Lines of the listing that contain "stateValue" need to be copied.

## Exercise materials
★ ★ ★ ★

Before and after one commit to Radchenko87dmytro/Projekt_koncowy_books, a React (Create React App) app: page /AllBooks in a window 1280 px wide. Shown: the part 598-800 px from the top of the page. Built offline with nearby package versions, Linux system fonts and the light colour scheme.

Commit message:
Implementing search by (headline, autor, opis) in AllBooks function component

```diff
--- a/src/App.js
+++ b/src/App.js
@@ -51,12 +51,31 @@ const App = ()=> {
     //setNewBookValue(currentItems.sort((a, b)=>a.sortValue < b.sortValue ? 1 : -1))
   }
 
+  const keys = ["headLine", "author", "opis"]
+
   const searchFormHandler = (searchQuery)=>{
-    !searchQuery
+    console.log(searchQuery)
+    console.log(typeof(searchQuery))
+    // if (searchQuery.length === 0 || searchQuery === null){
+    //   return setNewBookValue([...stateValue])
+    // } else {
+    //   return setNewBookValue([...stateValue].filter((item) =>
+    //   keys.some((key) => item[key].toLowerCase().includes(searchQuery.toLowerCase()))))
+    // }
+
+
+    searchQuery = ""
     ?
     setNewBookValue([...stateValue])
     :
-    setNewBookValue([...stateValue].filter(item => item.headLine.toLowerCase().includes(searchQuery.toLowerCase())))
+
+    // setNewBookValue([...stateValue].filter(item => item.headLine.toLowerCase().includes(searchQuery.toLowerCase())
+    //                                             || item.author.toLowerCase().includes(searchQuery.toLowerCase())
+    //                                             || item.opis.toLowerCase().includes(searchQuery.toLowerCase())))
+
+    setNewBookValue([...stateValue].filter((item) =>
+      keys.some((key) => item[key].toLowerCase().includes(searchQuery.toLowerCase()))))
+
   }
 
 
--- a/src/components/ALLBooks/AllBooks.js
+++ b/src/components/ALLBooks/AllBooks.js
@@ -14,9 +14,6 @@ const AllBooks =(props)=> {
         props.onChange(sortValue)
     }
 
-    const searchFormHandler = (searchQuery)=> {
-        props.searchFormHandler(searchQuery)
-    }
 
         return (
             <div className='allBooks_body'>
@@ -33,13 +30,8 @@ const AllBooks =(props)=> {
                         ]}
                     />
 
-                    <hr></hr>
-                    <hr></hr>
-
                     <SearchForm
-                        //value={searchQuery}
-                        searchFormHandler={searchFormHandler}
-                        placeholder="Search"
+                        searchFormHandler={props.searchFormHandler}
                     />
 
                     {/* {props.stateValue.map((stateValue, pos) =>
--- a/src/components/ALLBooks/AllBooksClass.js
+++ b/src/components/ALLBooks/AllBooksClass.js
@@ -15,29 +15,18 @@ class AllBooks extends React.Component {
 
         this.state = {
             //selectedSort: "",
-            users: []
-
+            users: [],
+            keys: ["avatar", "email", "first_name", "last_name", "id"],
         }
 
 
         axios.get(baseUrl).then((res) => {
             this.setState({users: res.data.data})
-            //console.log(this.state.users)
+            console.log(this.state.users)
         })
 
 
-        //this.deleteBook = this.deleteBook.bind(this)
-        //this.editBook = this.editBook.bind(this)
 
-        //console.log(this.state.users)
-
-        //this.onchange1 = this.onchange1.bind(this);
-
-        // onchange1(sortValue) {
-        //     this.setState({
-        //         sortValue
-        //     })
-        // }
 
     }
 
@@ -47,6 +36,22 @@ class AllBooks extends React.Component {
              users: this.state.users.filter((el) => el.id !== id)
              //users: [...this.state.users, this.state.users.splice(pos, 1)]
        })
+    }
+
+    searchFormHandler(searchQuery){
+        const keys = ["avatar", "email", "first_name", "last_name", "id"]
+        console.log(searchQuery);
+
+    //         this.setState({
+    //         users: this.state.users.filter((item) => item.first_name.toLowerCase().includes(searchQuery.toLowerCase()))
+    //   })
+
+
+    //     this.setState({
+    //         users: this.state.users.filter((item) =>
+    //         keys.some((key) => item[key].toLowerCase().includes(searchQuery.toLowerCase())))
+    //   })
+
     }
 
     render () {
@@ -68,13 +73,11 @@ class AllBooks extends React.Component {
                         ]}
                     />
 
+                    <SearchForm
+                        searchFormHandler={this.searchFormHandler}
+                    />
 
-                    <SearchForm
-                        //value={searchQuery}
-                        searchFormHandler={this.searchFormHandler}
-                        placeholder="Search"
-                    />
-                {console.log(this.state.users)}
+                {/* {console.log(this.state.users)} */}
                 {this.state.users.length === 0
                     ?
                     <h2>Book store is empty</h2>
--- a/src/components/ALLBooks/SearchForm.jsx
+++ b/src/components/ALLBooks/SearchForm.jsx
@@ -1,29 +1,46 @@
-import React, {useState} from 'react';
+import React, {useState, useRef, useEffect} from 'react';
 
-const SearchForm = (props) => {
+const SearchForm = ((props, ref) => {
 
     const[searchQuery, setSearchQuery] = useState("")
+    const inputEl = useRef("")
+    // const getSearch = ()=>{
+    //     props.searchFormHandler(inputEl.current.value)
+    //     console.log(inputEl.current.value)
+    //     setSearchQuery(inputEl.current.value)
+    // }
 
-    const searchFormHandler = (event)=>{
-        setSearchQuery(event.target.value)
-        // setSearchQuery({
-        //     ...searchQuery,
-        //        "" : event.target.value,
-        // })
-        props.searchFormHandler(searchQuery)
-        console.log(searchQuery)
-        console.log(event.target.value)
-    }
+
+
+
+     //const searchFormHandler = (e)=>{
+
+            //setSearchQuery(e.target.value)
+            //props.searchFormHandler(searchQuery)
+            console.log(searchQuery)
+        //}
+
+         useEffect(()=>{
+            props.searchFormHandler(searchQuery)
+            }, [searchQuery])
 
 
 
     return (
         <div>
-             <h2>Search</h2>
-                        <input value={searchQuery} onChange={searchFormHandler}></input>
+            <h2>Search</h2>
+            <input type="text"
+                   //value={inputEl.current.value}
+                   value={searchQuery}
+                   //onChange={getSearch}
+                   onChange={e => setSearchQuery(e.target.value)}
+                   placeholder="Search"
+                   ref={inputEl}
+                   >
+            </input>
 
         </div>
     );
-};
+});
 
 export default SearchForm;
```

★ ★ ★ ★

## Task output
+    //   return setNewBookValue([...stateValue])
+    //   return setNewBookValue([...stateValue].filter((item) =>
     setNewBookValue([...stateValue])
-    setNewBookValue([...stateValue].filter(item => item.headLine.toLowerCase().includes(searchQuery.toLowerCase())))
+    // setNewBookValue([...stateValue].filter(item => item.headLine.toLowerCase().includes(searchQuery.toLowerCase())
+    setNewBookValue([...stateValue].filter((item) =>
                     {/* {props.stateValue.map((stateValue, pos) =>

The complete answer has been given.